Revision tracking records
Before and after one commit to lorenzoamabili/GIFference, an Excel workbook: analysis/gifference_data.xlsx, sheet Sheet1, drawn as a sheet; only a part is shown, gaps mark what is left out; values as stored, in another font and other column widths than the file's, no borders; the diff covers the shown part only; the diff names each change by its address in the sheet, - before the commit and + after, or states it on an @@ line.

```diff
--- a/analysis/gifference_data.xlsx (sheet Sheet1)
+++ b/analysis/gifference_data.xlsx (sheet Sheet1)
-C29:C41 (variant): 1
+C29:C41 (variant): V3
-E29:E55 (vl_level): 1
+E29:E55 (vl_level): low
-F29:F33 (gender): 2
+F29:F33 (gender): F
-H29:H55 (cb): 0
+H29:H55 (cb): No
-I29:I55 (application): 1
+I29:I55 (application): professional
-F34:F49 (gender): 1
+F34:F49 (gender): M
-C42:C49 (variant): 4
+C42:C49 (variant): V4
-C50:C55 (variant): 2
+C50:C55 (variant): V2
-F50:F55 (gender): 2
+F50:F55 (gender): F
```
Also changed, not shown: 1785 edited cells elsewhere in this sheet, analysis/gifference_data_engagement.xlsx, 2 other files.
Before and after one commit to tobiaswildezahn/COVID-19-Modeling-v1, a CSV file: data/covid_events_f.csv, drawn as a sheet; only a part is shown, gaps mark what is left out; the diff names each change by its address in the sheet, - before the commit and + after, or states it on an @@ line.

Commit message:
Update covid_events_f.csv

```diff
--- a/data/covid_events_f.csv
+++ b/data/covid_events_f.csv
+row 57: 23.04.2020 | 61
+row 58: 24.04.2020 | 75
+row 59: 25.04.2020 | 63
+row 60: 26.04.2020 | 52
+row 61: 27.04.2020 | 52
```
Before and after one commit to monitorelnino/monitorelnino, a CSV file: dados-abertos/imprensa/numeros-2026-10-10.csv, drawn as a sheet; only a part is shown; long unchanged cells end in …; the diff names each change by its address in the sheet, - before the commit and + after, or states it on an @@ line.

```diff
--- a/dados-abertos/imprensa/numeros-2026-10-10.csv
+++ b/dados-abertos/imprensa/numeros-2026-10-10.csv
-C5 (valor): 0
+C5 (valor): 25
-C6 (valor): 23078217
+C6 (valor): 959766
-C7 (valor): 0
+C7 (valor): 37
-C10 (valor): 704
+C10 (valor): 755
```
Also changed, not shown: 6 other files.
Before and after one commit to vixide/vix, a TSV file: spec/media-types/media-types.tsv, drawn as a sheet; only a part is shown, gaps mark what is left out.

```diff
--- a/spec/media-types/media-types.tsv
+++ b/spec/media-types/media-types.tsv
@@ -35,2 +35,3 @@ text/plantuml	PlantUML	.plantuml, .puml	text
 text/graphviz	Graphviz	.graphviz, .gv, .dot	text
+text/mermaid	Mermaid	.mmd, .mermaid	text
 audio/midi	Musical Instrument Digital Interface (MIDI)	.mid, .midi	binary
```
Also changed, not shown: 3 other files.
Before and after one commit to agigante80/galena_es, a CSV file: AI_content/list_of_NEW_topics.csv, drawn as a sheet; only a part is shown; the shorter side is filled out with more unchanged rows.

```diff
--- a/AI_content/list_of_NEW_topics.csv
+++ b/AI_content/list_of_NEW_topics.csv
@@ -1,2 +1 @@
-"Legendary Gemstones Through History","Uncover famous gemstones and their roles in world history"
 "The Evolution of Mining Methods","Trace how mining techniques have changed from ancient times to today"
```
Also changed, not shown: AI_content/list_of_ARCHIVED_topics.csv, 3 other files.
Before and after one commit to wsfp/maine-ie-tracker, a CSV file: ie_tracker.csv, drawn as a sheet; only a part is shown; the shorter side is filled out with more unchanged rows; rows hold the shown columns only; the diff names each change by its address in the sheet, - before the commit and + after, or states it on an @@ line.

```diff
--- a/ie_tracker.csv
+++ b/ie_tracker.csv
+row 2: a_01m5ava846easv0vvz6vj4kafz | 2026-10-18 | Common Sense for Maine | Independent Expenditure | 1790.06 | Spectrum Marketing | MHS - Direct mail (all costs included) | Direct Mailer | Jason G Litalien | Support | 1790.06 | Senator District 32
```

**AIM OF THE TASK:**
An exact repeat of all the entries above is required.

**OUTPUT:**
Before and after one commit to lorenzoamabili/GIFference, an Excel workbook: analysis/gifference_data.xlsx, sheet Sheet1, drawn as a sheet; only a part is shown, gaps mark what is left out; values as stored, in another font and other column widths than the file's, no borders; the diff covers the shown part only; the diff names each change by its address in the sheet, - before the commit and + after, or states it on an @@ line.

```diff
--- a/analysis/gifference_data.xlsx (sheet Sheet1)
+++ b/analysis/gifference_data.xlsx (sheet Sheet1)
-C29:C41 (variant): 1
+C29:C41 (variant): V3
-E29:E55 (vl_level): 1
+E29:E55 (vl_level): low
-F29:F33 (gender): 2
+F29:F33 (gender): F
-H29:H55 (cb): 0
+H29:H55 (cb): No
-I29:I55 (application): 1
+I29:I55 (application): professional
-F34:F49 (gender): 1
+F34:F49 (gender): M
-C42:C49 (variant): 4
+C42:C49 (variant): V4
-C50:C55 (variant): 2
+C50:C55 (variant): V2
-F50:F55 (gender): 2
+F50:F55 (gender): F
```
Also changed, not shown: 1785 edited cells elsewhere in this sheet, analysis/gifference_data_engagement.xlsx, 2 other files.
Before and after one commit to tobiaswildezahn/COVID-19-Modeling-v1, a CSV file: data/covid_events_f.csv, drawn as a sheet; only a part is shown, gaps mark what is left out; the diff names each change by its address in the sheet, - before the commit and + after, or states it on an @@ line.

Commit message:
Update covid_events_f.csv

```diff
--- a/data/covid_events_f.csv
+++ b/data/covid_events_f.csv
+row 57: 23.04.2020 | 61
+row 58: 24.04.2020 | 75
+row 59: 25.04.2020 | 63
+row 60: 26.04.2020 | 52
+row 61: 27.04.2020 | 52
```
Before and after one commit to monitorelnino/monitorelnino, a CSV file: dados-abertos/imprensa/numeros-2026-10-10.csv, drawn as a sheet; only a part is shown; long unchanged cells end in …; the diff names each change by its address in the sheet, - before the commit and + after, or states it on an @@ line.

```diff
--- a/dados-abertos/imprensa/numeros-2026-10-10.csv
+++ b/dados-abertos/imprensa/numeros-2026-10-10.csv
-C5 (valor): 0
+C5 (valor): 25
-C6 (valor): 23078217
+C6 (valor): 959766
-C7 (valor): 0
+C7 (valor): 37
-C10 (valor): 704
+C10 (valor): 755
```
Also changed, not shown: 6 other files.
Before and after one commit to vixide/vix, a TSV file: spec/media-types/media-types.tsv, drawn as a sheet; only a part is shown, gaps mark what is left out.

```diff
--- a/spec/media-types/media-types.tsv
+++ b/spec/media-types/media-types.tsv
@@ -35,2 +35,3 @@ text/plantuml	PlantUML	.plantuml, .puml	text
 text/graphviz	Graphviz	.graphviz, .gv, .dot	text
+text/mermaid	Mermaid	.mmd, .mermaid	text
 audio/midi	Musical Instrument Digital Interface (MIDI)	.mid, .midi	binary
```
Also changed, not shown: 3 other files.
Before and after one commit to agigante80/galena_es, a CSV file: AI_content/list_of_NEW_topics.csv, drawn as a sheet; only a part is shown; the shorter side is filled out with more unchanged rows.

```diff
--- a/AI_content/list_of_NEW_topics.csv
+++ b/AI_content/list_of_NEW_topics.csv
@@ -1,2 +1 @@
-"Legendary Gemstones Through History","Uncover famous gemstones and their roles in world history"
 "The Evolution of Mining Methods","Trace how mining techniques have changed from ancient times to today"
```
Also changed, not shown: AI_content/list_of_ARCHIVED_topics.csv, 3 other files.
Before and after one commit to wsfp/maine-ie-tracker, a CSV file: ie_tracker.csv, drawn as a sheet; only a part is shown; the shorter side is filled out with more unchanged rows; rows hold the shown columns only; the diff names each change by its address in the sheet, - before the commit and + after, or states it on an @@ line.

```diff
--- a/ie_tracker.csv
+++ b/ie_tracker.csv
+row 2: a_01m5ava846easv0vvz6vj4kafz | 2026-10-18 | Common Sense for Maine | Independent Expenditure | 1790.06 | Spectrum Marketing | MHS - Direct mail (all costs included) | Direct Mailer | Jason G Litalien | Support | 1790.06 | Senator District 32
```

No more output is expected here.